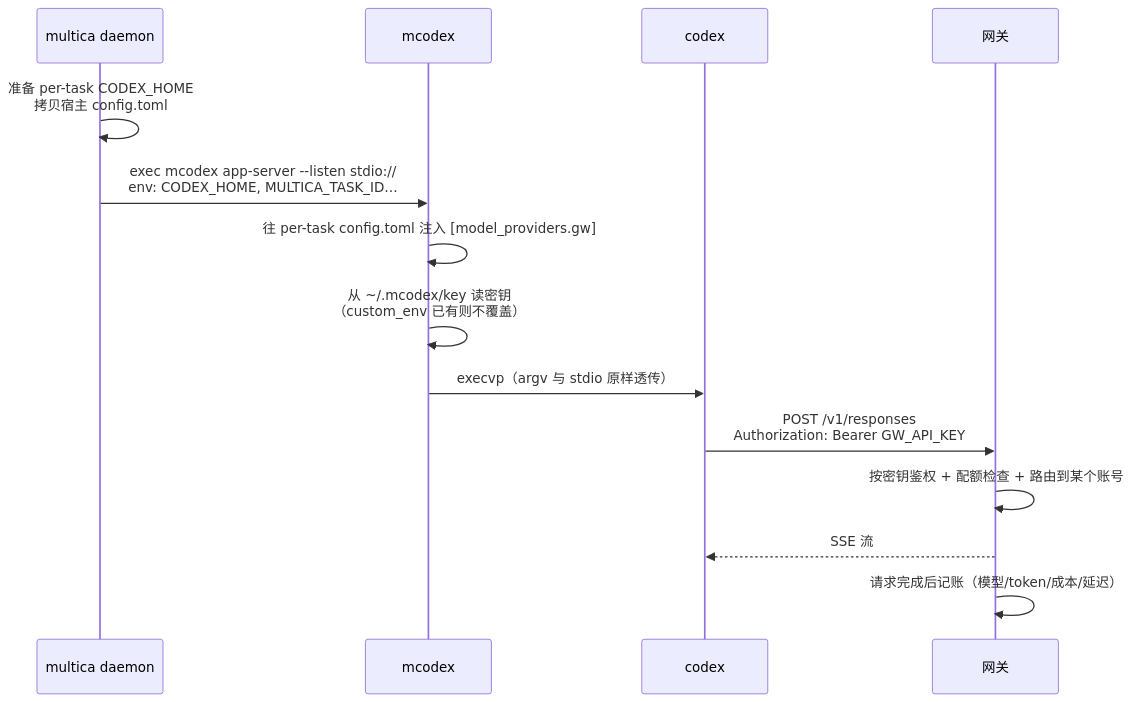
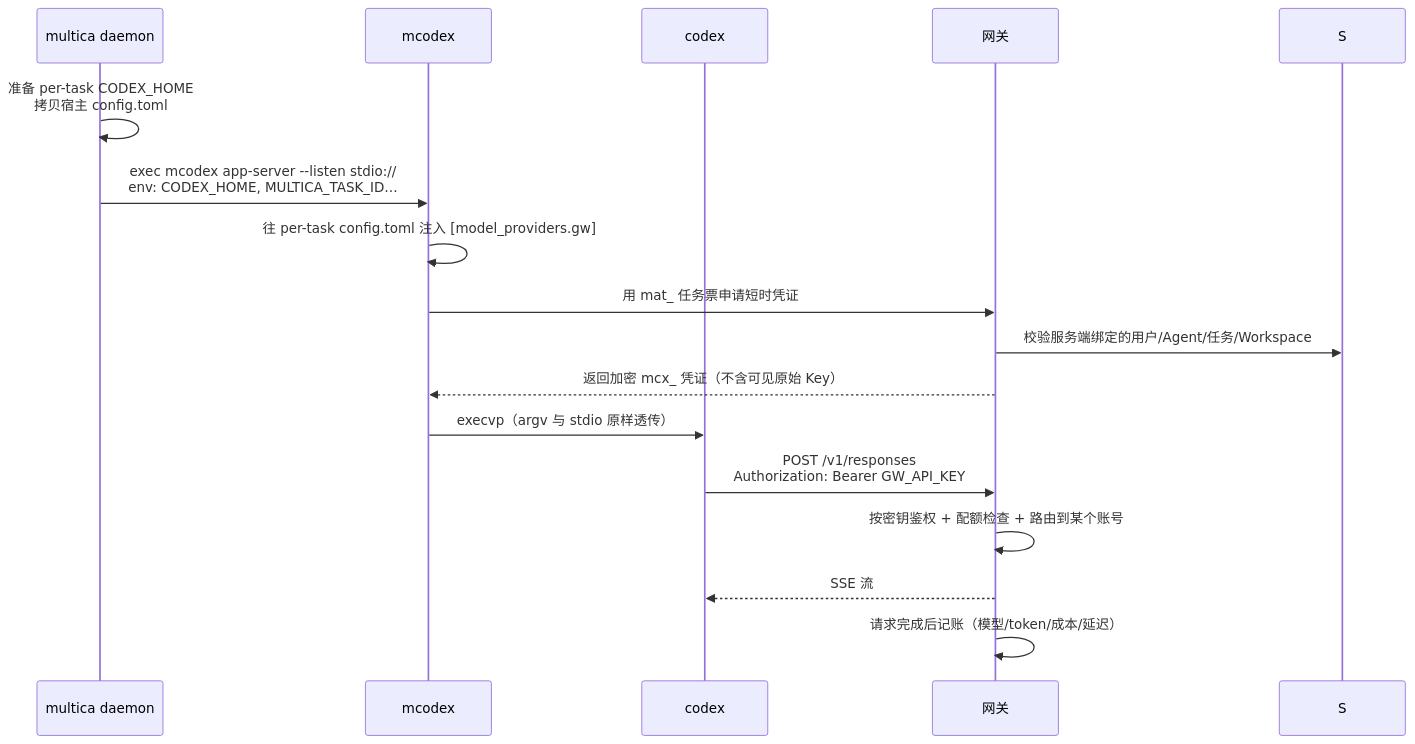
Before and after one commit to chekdata/corp-codex-pool: the second of 2 diagrams in README.md, drawn with Mermaid. The commit also changed other lines of this file and 9 other files, not shown here.

````diff
--- a/README.md
+++ b/README.md
@@ -108,17 +103,19 @@
 ```mermaid
 sequenceDiagram
     participant D as multica daemon
     participant M as mcodex
     participant C as codex
     participant G as 网关
 
     D->>D: 准备 per-task CODEX_HOME<br/>拷贝宿主 config.toml
     D->>M: exec mcodex app-server --listen stdio://<br/>env: CODEX_HOME, MULTICA_TASK_ID…
     M->>M: 往 per-task config.toml 注入 [model_providers.gw]
-    M->>M: 从 ~/.mcodex/key 读密钥<br/>（custom_env 已有则不覆盖）
+    M->>G: 用 mat_ 任务票申请短时凭证
+    G->>S: 校验服务端绑定的用户/Agent/任务/Workspace
+    G-->>M: 返回加密 mcx_ 凭证（不含可见原始 Key）
     M->>C: execvp（argv 与 stdio 原样透传）
     C->>G: POST /v1/responses<br/>Authorization: Bearer GW_API_KEY
     G->>G: 按密钥鉴权 + 配额检查 + 路由到某个账号
     G-->>C: SSE 流
     G->>G: 请求完成后记账（模型/token/成本/延迟）
 ```
````
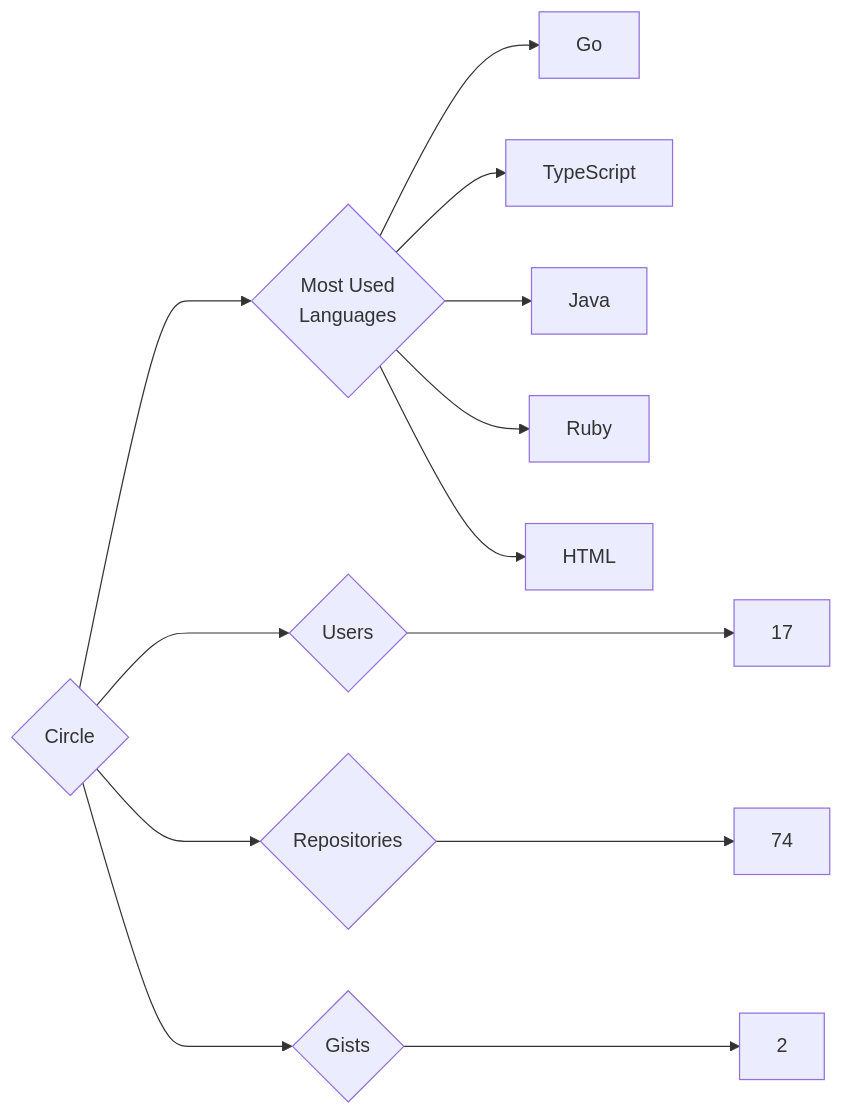
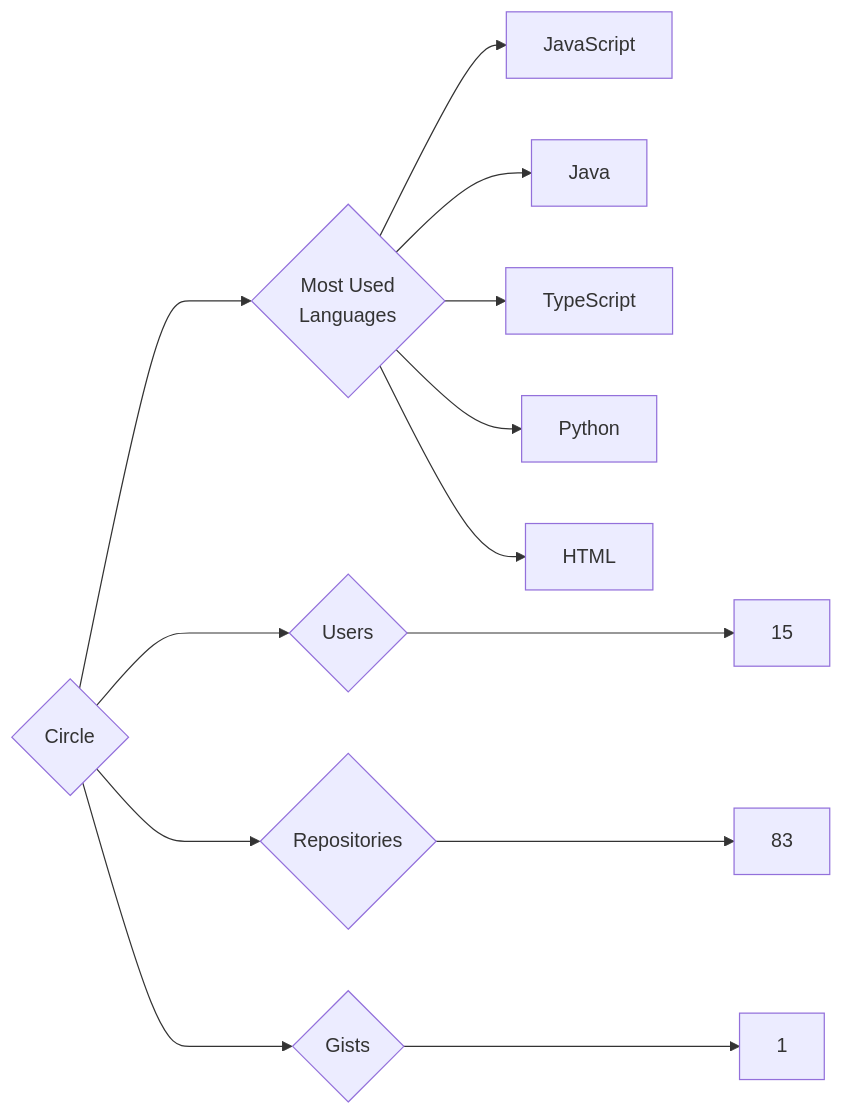
One commit to trickest/insiders changed the diagram in targets/Circle/README.md. Above: the diagram before and after it, drawn with Mermaid. The commit also changed 777 other files, not shown here.

````diff
--- a/targets/Circle/README.md
+++ b/targets/Circle/README.md
@@ -3,13 +3,13 @@
 ```mermaid
 graph LR
 COMPANY_NAME{Circle}
-COMPANY_NAME ---> U{Users} ---> UN[17]
-COMPANY_NAME ---> R{Repositories} ---> RN[74]
-COMPANY_NAME ---> G{Gists} ---> GN[2]
+COMPANY_NAME ---> U{Users} ---> UN[15]
+COMPANY_NAME ---> R{Repositories} ---> RN[83]
+COMPANY_NAME ---> G{Gists} ---> GN[1]
 COMPANY_NAME ---> ML{Most Used<br>Languages}
-ML --> Go[Go]
+ML --> JavaScript[JavaScript]
+ML --> Java[Java]
 ML --> TypeScript[TypeScript]
-ML --> Java[Java]
-ML --> Ruby[Ruby]
+ML --> Python[Python]
 ML --> HTML[HTML]
 ```
````
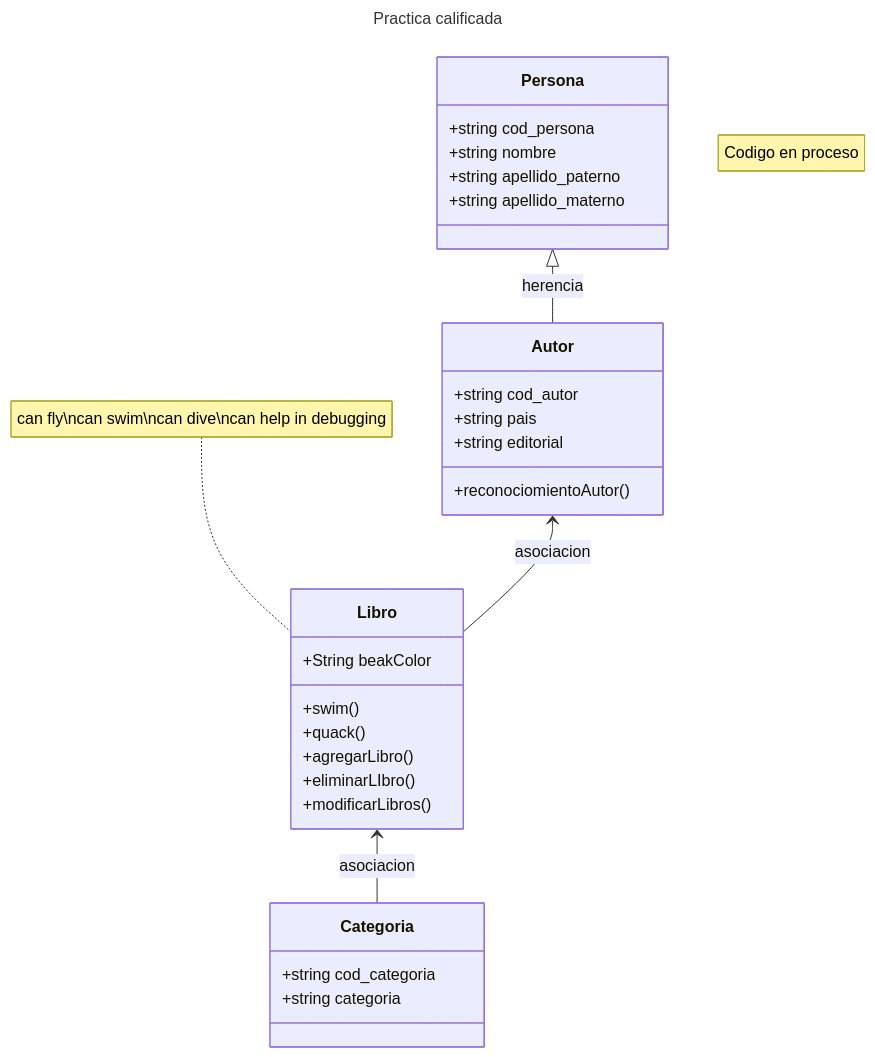
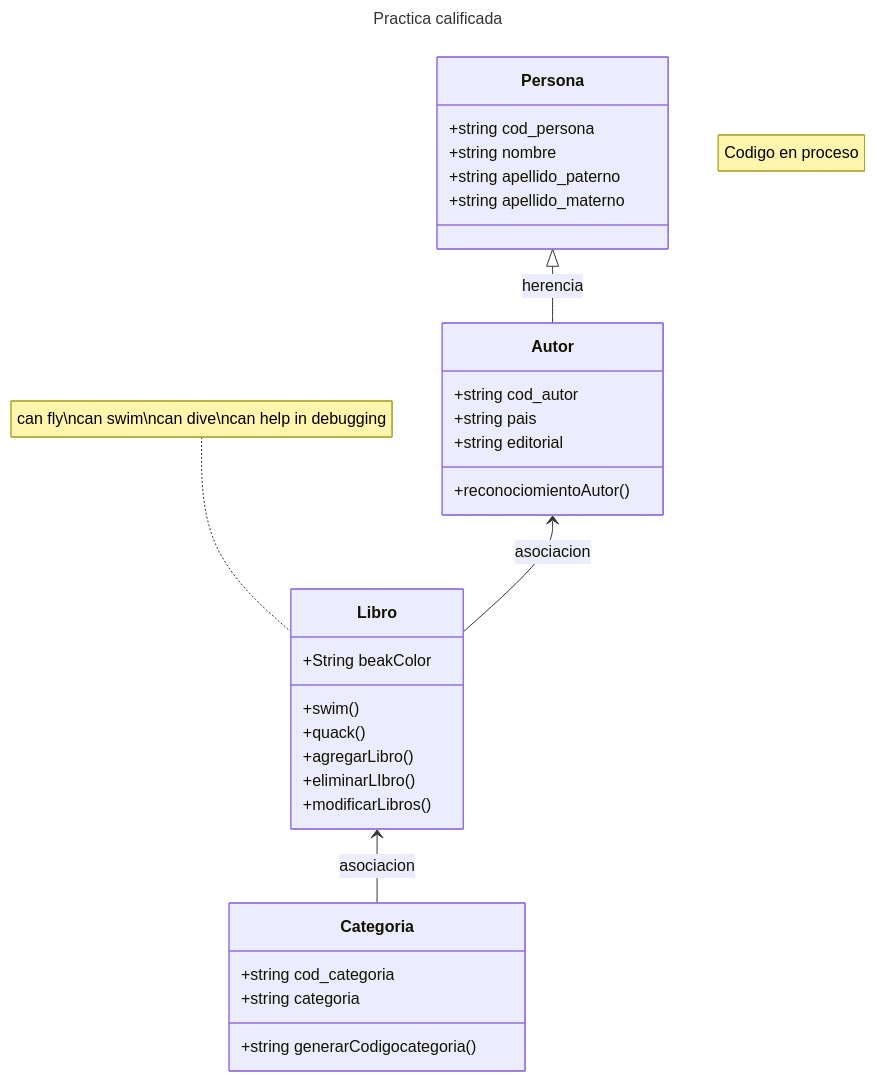
The diagram in digrama.md (abi76416949/MantenimientoLibros), drawn with Mermaid before and after one commit. The commit also changed 9 other files, not shown here.

````diff
--- a/digrama.md
+++ b/digrama.md
@@ -3,42 +3,43 @@
 ```mermaid
 ---
 title: Practica calificada
 ---
 classDiagram
     note "Codigo en proceso"
 
 
     Autor <-- Libro : asociacion
     Libro <-- Categoria : asociacion
     note for Libro "can fly\ncan swim\ncan dive\ncan help in debugging"
     Persona <|-- Autor : herencia
     
    
 
     class Persona{
         +string cod_persona
         +string nombre
         +string apellido_paterno
         +string apellido_materno
     }
     class Libro{
         +String beakColor
         +swim()
         +quack()
         +agregarLibro()
         +eliminarLIbro()
         +modificarLibros()
     }
     class Autor{
         +string cod_autor
         +string pais
         +string editorial
         +reconociomientoAutor()
 
     }
     class Categoria{
         +string cod_categoria
         +string categoria
+        +string generarCodigocategoria()
     }
 
 ```
````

* TASK STATEMENT *
Repeat the preceding records precisely, and leave every picture out of the copy.

* EXPECTED OUTPUT *
Before and after one commit to chekdata/corp-codex-pool: the second of 2 diagrams in README.md, drawn with Mermaid. The commit also changed other lines of this file and 9 other files, not shown here.

````diff
--- a/README.md
+++ b/README.md
@@ -108,17 +103,19 @@
 ```mermaid
 sequenceDiagram
     participant D as multica daemon
     participant M as mcodex
     participant C as codex
     participant G as 网关
 
     D->>D: 准备 per-task CODEX_HOME<br/>拷贝宿主 config.toml
     D->>M: exec mcodex app-server --listen stdio://<br/>env: CODEX_HOME, MULTICA_TASK_ID…
     M->>M: 往 per-task config.toml 注入 [model_providers.gw]
-    M->>M: 从 ~/.mcodex/key 读密钥<br/>（custom_env 已有则不覆盖）
+    M->>G: 用 mat_ 任务票申请短时凭证
+    G->>S: 校验服务端绑定的用户/Agent/任务/Workspace
+    G-->>M: 返回加密 mcx_ 凭证（不含可见原始 Key）
     M->>C: execvp（argv 与 stdio 原样透传）
     C->>G: POST /v1/responses<br/>Authorization: Bearer GW_API_KEY
     G->>G: 按密钥鉴权 + 配额检查 + 路由到某个账号
     G-->>C: SSE 流
     G->>G: 请求完成后记账（模型/token/成本/延迟）
 ```
````
One commit to trickest/insiders changed the diagram in targets/Circle/README.md. Above: the diagram before and after it, drawn with Mermaid. The commit also changed 777 other files, not shown here.

````diff
--- a/targets/Circle/README.md
+++ b/targets/Circle/README.md
@@ -3,13 +3,13 @@
 ```mermaid
 graph LR
 COMPANY_NAME{Circle}
-COMPANY_NAME ---> U{Users} ---> UN[17]
-COMPANY_NAME ---> R{Repositories} ---> RN[74]
-COMPANY_NAME ---> G{Gists} ---> GN[2]
+COMPANY_NAME ---> U{Users} ---> UN[15]
+COMPANY_NAME ---> R{Repositories} ---> RN[83]
+COMPANY_NAME ---> G{Gists} ---> GN[1]
 COMPANY_NAME ---> ML{Most Used<br>Languages}
-ML --> Go[Go]
+ML --> JavaScript[JavaScript]
+ML --> Java[Java]
 ML --> TypeScript[TypeScript]
-ML --> Java[Java]
-ML --> Ruby[Ruby]
+ML --> Python[Python]
 ML --> HTML[HTML]
 ```
````
The diagram in digrama.md (abi76416949/MantenimientoLibros), drawn with Mermaid before and after one commit. The commit also changed 9 other files, not shown here.

````diff
--- a/digrama.md
+++ b/digrama.md
@@ -3,42 +3,43 @@
 ```mermaid
 ---
 title: Practica calificada
 ---
 classDiagram
     note "Codigo en proceso"
 
 
     Autor <-- Libro : asociacion
     Libro <-- Categoria : asociacion
     note for Libro "can fly\ncan swim\ncan dive\ncan help in debugging"
     Persona <|-- Autor : herencia
     
    
 
     class Persona{
         +string cod_persona
         +string nombre
         +string apellido_paterno
         +string apellido_materno
     }
     class Libro{
         +String beakColor
         +swim()
         +quack()
         +agregarLibro()
         +eliminarLIbro()
         +modificarLibros()
     }
     class Autor{
         +string cod_autor
         +string pais
         +string editorial
         +reconociomientoAutor()
 
     }
     class Categoria{
         +string cod_categoria
         +string categoria
+        +string generarCodigocategoria()
     }
 
 ```
````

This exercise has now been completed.